With the advent of twentieth-century ideas on aesthetics, this unique experience was often narrowed to a question of novelty. Thus, one of the fathers of Modernism, Ezra Pound, famously declared: “Make it new!” However, while twentieth-century avant-garde artists strove to make things “new” and to cause their readers to “feel intensely”, Western classical artistic traditions were increasingly framed as a thing of the past. It was argued that modern subjects could no longer be given a classical treatment in modern times, and that artists had to concern themselves with the “complexities” of the world.
The question arises: should the new necessarily come at the cost of the old? Should attention to the ugliness and complexities of the world—which Modernism felt compelled to address, considering the horrors of the first half of the twentieth century—come at the cost of the beautiful? Can’t even the most hideous of subjects be treated beautifully? Is this not one of the paradoxes resolved by great art?
Perhaps mistakenly, the idea of beauty in our modern age is often treated as some kind of naïve or purely Romantic ideal. Yet genuine beauty can include ugliness as much as it does pleasant thoughts and images; it can contain as much truth as it does falsehood. The key lies in the way great artists choose to treat their thematic material. The manner in which artists treat their themes is often the most telling aspect of how they think and view the world themselves, rather than any choice of literal subject or idea per se. How a theme is treated also largely defines the effect on the audience.
While we often speak of artistic freedom today, we seldom discuss the effect of various kinds of art on audiences: on their hearts, minds, and sensibilities. Today, many think it to be just a question of entertainment or “feeling intensely”.

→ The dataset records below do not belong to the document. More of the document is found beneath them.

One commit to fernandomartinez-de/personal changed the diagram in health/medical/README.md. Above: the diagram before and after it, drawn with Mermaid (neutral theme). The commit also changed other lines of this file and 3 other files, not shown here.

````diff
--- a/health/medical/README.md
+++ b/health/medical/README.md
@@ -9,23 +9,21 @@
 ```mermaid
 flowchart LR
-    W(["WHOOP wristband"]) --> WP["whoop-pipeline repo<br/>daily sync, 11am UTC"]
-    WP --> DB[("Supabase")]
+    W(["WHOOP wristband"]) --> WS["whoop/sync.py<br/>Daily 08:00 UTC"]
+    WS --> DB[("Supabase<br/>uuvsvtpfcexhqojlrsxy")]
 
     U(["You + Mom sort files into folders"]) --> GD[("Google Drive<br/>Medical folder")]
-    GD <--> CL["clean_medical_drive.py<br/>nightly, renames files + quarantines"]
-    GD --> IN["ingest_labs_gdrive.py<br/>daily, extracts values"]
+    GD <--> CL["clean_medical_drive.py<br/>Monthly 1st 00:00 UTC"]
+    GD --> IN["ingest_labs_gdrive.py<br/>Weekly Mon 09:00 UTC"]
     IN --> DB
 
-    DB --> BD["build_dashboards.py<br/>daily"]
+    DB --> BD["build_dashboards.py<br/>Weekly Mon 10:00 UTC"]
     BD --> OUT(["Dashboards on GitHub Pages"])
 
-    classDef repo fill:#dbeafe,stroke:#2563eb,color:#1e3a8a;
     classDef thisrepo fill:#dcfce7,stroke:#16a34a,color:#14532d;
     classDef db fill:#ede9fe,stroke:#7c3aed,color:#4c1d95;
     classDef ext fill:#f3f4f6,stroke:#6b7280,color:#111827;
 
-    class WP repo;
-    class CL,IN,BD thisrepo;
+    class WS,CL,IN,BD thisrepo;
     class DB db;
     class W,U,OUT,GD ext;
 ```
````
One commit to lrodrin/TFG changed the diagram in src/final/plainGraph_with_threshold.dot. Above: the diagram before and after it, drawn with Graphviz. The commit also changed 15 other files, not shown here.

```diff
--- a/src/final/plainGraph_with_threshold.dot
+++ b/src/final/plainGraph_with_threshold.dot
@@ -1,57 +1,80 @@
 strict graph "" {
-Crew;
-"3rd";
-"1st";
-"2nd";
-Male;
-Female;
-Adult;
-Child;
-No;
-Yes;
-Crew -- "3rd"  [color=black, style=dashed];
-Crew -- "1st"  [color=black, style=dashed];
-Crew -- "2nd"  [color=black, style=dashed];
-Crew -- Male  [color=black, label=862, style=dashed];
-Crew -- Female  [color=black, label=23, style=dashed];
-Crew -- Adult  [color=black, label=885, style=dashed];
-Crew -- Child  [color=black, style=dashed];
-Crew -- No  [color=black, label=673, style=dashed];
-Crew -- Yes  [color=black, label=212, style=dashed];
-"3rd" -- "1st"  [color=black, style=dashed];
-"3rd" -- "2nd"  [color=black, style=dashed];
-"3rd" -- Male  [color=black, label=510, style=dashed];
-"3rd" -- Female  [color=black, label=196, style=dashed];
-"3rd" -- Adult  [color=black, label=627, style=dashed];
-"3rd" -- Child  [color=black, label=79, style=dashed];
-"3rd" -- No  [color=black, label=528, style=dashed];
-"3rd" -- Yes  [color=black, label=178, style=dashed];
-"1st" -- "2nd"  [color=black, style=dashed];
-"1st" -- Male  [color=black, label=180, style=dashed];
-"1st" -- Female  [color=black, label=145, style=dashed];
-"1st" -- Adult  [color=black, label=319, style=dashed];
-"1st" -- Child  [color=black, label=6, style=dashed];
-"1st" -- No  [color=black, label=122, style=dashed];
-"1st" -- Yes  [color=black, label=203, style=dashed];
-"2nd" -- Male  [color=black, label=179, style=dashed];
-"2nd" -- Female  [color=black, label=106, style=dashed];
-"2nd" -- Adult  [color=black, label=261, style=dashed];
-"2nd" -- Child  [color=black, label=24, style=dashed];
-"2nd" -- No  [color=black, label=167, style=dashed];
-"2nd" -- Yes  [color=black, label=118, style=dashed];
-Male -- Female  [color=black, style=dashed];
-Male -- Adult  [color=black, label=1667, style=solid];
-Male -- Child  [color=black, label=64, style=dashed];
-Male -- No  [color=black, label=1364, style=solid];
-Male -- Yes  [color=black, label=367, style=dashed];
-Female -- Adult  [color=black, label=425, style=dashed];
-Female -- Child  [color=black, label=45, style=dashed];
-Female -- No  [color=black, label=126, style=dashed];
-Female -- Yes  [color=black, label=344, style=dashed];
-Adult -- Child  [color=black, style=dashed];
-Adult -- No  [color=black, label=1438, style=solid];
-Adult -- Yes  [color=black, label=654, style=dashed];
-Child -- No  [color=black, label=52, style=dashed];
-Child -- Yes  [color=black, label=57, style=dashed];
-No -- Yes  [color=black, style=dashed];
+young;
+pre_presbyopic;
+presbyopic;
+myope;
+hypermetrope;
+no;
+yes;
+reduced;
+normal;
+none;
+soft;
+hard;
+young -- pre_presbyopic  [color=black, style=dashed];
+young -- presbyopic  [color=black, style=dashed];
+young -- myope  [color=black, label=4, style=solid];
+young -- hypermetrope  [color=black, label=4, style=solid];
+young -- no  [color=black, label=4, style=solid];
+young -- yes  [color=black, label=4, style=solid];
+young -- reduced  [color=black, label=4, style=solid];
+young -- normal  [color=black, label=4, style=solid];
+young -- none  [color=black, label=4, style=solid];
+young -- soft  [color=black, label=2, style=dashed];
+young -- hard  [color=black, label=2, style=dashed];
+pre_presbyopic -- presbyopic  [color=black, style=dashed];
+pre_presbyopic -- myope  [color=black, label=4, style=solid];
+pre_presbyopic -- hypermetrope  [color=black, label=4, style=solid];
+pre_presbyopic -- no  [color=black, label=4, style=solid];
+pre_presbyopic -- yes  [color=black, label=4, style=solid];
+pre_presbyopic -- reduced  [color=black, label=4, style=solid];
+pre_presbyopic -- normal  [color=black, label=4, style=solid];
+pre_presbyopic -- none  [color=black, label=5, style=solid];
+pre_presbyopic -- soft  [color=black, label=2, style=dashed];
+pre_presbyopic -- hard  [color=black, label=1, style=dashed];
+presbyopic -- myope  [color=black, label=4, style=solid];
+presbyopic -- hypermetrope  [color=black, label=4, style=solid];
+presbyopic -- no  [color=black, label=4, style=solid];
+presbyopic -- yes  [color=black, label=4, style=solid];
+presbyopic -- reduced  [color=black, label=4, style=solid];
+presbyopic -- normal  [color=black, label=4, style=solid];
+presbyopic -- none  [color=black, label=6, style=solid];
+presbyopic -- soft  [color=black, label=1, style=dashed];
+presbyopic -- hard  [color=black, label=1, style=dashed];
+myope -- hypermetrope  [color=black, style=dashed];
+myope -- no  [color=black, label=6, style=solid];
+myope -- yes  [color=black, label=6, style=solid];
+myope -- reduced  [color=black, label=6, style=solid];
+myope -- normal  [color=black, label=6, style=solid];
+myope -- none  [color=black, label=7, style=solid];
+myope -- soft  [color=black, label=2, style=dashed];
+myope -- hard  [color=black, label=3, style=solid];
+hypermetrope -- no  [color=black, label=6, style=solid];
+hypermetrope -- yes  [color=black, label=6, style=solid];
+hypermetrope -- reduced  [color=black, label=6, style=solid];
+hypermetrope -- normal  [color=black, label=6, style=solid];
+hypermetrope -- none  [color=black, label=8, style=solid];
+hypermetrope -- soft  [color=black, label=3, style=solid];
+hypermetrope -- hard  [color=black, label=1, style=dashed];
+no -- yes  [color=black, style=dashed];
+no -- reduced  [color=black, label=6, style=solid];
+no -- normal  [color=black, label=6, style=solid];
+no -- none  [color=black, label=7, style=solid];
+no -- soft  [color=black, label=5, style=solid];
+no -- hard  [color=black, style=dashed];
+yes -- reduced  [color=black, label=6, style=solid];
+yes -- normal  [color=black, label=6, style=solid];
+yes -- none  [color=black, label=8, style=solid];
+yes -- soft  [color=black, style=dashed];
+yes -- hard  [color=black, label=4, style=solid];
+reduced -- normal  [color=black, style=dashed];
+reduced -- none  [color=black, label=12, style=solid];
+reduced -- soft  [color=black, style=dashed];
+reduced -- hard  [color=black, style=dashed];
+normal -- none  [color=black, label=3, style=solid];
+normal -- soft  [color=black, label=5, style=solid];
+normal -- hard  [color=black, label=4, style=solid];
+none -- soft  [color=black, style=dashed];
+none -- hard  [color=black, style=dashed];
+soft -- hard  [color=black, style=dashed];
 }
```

What sets a great poet or composer apart from others is, in essence, the choice of treatment. Shakespeare arguably remains the best example: despite dramas like Macbeth and Hamlet being full of violence, bawdiness, and morbid puns, the overall treatment of Macbeth or Hamlet manages to impress upon its audience a particular sublimity, leaving us with much to think about. Despite all the elements, the beauty of the works is never overpowered by the sheer horror of their subjects. Horrific subjects are still treated in a sublime manner.
In the case of Shakespeare, they contain an overall harmonious and compelling dramatization of certain profound concepts, including conscience, the lust for power, the fear of responsibility, and the many monsters unleashed thereby, especially by individuals who refuse to recognize the tragic nature of their own axioms. Shakespeare often magnified these questions by treating the case of individuals who found themselves in particularly high positions of power, making the consequences of their actions all the more clear.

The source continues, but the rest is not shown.